Timothy Vorgenss, American Renaissance, July 12, 2022
We should not accept the idea that we are conservative. We promote progress. We cannot be satisfied with delaying the victories of the so-called progressive left. This is not our mission. Who can be satisfied with building barriers when our goal is to forge ahead?
To the extent that we are conservative, it is only in the service of progress. It is necessary to eliminate useless innovations that compete with useful ones. If I am undergoing surgery, I don’t want a strawberry-flavored anesthetic. I want an effective one. This is not because I am nostalgic for the anesthetic of a certain time but because I want one that works. The social innovations of the Left are the equivalent of flavored anesthetics that harm the patient.
Ethno-differentiation promotes security, social trust, and therefore productivity. This leads, among many other things, to better medical research, longer life expectancy, quality of life, quality of childhood, artistic achievements . . . . In fact, listing the benefits of separation could become an academic specialty.
Our discourse could become more effective if it were to change in ways we may not have considered. I’m not talking about being right. We are already right. I’m talking about winning the ideas game, of making competing ideas irrelevant.
Our opponents are the champions of broken promises. Why offer progress rather than a return to the past?

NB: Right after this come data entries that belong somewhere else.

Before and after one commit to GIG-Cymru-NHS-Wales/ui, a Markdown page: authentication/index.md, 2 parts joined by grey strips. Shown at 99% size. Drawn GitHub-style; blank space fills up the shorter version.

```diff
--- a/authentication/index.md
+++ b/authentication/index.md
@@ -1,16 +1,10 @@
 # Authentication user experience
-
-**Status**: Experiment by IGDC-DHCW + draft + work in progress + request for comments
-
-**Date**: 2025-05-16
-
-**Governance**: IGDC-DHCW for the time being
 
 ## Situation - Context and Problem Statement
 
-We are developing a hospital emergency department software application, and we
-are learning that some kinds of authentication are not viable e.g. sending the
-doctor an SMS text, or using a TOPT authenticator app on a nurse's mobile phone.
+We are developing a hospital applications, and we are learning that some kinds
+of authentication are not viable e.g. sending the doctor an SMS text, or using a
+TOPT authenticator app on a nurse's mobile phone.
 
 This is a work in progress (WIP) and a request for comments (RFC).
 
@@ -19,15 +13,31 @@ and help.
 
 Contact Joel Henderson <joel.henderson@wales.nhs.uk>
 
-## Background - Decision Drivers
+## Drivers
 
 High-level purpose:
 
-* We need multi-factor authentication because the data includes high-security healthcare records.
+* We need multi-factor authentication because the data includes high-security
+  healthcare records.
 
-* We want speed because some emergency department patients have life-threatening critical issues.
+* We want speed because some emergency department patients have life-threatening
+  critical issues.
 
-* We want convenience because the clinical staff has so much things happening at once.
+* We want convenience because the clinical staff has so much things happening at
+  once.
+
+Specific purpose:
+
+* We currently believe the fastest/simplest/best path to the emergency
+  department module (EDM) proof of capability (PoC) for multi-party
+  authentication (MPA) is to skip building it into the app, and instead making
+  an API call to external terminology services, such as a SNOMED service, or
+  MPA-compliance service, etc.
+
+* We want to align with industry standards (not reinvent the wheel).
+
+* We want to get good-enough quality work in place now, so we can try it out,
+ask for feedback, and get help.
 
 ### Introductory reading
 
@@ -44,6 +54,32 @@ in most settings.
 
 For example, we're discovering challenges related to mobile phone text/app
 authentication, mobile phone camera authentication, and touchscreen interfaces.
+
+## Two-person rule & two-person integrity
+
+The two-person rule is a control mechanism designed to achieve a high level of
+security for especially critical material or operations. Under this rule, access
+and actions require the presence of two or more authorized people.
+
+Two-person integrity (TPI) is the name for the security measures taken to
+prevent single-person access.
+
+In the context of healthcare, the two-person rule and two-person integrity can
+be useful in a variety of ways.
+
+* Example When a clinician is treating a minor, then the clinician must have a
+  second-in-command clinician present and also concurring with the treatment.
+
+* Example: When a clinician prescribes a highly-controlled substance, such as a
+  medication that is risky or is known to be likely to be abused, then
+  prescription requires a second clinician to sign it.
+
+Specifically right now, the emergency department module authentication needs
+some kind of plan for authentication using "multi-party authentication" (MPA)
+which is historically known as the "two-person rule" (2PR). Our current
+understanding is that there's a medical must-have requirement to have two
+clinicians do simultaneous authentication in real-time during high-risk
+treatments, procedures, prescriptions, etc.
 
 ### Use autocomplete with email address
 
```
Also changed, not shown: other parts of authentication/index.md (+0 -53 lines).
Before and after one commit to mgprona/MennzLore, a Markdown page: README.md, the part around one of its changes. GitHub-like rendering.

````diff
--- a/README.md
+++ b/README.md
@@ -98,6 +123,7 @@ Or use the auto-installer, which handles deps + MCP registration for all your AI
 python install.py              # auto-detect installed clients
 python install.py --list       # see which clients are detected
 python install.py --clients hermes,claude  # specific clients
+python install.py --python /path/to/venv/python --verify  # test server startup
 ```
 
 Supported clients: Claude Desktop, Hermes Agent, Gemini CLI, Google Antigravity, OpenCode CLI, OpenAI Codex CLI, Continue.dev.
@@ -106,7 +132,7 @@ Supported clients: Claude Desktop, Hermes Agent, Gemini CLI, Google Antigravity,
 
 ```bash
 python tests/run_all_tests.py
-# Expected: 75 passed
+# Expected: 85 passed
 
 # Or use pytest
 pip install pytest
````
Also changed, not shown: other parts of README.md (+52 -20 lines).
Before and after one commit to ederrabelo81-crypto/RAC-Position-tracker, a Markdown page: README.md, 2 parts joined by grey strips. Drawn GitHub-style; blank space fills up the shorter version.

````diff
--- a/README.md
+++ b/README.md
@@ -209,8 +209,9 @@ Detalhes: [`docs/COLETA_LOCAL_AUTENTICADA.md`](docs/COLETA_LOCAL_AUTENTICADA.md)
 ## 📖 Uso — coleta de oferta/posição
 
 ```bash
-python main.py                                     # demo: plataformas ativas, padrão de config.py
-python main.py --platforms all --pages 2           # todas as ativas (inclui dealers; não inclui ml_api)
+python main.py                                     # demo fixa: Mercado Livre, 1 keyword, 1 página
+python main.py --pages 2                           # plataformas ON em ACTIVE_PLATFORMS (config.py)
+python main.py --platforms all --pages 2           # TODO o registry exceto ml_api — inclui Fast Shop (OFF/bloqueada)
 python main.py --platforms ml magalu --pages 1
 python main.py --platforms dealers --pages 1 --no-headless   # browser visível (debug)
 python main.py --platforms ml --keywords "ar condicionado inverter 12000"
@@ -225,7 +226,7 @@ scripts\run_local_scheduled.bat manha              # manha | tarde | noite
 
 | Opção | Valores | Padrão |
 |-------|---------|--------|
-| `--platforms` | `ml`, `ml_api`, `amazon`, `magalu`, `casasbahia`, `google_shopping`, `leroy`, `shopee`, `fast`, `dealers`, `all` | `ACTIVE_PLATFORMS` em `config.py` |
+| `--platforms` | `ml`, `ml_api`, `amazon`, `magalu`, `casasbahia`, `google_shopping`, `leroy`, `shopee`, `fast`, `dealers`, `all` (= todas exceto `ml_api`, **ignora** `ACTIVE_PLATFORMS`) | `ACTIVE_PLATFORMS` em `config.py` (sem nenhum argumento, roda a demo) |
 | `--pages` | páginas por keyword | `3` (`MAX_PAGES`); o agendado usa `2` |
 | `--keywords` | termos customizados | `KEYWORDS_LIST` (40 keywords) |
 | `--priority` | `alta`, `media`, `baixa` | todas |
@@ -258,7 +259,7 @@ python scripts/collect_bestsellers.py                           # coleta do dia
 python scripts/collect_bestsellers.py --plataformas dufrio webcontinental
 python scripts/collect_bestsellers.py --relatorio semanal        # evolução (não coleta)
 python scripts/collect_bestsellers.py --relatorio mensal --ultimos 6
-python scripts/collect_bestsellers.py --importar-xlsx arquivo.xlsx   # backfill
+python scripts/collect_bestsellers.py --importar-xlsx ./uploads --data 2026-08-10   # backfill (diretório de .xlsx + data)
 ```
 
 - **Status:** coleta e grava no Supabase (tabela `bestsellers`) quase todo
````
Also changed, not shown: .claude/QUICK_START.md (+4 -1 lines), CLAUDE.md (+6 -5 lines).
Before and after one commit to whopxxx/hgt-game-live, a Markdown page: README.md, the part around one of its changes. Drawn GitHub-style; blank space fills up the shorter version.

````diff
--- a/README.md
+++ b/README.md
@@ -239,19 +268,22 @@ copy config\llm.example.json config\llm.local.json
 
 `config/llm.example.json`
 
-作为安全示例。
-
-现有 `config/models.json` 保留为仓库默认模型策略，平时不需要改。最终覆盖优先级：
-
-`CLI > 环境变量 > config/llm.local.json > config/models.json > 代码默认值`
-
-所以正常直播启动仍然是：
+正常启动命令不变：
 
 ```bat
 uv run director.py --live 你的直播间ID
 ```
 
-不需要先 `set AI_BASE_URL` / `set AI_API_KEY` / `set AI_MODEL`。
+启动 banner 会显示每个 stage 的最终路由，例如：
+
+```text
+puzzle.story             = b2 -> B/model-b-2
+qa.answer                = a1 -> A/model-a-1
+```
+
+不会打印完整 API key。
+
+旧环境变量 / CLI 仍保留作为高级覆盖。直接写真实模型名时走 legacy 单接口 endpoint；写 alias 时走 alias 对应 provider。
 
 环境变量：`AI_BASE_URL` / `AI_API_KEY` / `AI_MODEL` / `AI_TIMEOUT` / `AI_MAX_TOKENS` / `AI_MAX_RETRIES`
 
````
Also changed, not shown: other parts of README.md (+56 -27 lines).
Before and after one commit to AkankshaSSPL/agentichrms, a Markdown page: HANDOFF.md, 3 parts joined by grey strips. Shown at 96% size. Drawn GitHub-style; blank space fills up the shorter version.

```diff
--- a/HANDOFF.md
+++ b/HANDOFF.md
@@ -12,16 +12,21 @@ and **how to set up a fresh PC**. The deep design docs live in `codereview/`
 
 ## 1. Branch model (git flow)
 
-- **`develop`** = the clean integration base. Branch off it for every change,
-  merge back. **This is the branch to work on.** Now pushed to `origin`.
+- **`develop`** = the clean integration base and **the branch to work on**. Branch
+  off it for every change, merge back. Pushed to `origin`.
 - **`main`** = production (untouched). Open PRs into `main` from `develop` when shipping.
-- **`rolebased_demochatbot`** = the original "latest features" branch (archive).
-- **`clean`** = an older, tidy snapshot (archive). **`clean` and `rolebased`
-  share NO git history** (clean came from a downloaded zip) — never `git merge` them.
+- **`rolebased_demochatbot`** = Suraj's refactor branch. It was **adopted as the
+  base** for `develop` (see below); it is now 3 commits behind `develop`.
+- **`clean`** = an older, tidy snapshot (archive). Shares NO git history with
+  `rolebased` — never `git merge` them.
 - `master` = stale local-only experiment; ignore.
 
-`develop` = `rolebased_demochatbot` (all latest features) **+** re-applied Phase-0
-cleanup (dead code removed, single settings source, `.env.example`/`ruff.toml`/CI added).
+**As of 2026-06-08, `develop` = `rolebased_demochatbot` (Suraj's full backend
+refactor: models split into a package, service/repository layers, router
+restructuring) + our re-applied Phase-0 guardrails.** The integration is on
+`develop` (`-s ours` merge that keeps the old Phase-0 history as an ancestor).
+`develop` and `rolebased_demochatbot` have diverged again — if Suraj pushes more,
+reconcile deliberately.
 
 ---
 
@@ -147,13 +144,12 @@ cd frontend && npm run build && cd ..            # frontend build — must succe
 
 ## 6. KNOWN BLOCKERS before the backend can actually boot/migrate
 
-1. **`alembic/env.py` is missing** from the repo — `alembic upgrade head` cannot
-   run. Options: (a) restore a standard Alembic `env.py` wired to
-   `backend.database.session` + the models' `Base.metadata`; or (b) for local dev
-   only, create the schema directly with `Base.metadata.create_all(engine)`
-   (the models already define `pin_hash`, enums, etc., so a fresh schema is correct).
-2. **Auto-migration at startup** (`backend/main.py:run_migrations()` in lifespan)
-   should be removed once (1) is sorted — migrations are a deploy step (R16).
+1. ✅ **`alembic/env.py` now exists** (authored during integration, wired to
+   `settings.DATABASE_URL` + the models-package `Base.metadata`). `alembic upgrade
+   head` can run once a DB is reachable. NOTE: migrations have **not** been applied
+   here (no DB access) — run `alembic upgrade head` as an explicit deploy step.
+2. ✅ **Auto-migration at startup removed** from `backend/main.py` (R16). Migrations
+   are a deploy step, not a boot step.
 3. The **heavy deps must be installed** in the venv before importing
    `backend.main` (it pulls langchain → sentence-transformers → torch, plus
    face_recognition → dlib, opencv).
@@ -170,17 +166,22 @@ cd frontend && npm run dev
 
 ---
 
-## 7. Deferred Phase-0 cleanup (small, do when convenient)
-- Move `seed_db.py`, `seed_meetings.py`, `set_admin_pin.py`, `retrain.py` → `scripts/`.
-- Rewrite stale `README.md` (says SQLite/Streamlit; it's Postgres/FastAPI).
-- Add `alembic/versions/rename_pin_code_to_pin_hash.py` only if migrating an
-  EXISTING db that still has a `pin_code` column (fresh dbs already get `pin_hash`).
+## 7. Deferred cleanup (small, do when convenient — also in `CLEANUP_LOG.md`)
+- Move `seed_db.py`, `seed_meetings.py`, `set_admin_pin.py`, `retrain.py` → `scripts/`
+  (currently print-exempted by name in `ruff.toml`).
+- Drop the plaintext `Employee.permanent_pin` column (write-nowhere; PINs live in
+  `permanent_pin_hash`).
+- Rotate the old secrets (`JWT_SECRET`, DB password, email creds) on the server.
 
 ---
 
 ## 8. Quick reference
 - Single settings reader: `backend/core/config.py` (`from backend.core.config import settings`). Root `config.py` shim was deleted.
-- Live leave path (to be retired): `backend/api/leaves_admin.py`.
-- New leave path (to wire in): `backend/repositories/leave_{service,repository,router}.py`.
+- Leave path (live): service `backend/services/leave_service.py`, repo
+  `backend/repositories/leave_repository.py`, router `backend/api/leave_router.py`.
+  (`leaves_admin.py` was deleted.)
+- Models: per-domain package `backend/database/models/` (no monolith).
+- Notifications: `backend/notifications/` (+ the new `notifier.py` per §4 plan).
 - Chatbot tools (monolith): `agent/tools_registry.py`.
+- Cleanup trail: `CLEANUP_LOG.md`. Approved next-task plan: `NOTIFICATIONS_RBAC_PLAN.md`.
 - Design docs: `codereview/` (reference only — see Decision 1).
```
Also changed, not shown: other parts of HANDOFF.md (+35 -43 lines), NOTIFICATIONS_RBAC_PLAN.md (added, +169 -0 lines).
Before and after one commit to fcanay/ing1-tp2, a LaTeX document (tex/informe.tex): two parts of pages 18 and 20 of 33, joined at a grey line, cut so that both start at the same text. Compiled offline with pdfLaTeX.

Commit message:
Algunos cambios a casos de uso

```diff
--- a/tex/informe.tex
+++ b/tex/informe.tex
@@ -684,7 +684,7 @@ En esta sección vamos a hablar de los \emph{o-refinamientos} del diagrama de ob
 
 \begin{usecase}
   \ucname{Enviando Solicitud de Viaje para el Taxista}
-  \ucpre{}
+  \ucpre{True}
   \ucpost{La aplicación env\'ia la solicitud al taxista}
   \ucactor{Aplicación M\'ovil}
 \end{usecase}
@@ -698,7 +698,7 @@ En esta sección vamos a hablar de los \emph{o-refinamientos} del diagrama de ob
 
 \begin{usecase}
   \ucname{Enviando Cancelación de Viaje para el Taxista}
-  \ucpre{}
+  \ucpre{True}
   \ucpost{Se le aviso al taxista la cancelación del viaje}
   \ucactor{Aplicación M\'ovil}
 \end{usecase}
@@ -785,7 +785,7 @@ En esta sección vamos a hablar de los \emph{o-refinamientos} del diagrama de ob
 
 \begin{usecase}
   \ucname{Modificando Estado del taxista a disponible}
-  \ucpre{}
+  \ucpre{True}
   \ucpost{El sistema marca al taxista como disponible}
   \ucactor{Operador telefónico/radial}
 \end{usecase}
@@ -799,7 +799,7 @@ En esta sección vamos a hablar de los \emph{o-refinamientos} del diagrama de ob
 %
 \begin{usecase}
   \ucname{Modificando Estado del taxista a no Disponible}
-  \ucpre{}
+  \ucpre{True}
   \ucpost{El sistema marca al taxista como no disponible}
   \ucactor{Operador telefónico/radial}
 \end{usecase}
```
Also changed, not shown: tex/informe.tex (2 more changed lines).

Let us oppose liberals with a right-wing vision of progress. Perhaps a slogan like this: “Rich or poor, who would not prefer the crime rate of Tokyo rather than Chicago? No more broken progressive promises.”
The aim is to promote a vision of progress and let the other side shoulder the burdens of the present. We cannot be the side that doesn’t have solutions, that condemns the future, that brings the bad news and looks to the past. Our brains don’t like it. Our wives don’t like it. Our well-being doesn’t like it. Even our bank accounts suffer from it.
We must invent identity progressivism. Our arguments might look like this: “We were making such progress. Women were just beginning to enjoy their rights, and now immigrants torment them. Why did you spoil it? Do you hate women? And why force LGBT people to suffer among groups that hate them?” The key is to say such things without irony or sarcasm.
This may not change the outcome of a particular conversation, but it is important to stop always condemning the future and holding up the past as a solution. In the popular mind, white advocacy must evoke words like “solution,” “future,” “progress,” “inevitable.”
Constant repetition establishes a center of gravity, a centripetal dynamic, and anchors a belief in people’s minds. Anchoring the correct beliefs in people’s minds is what we do.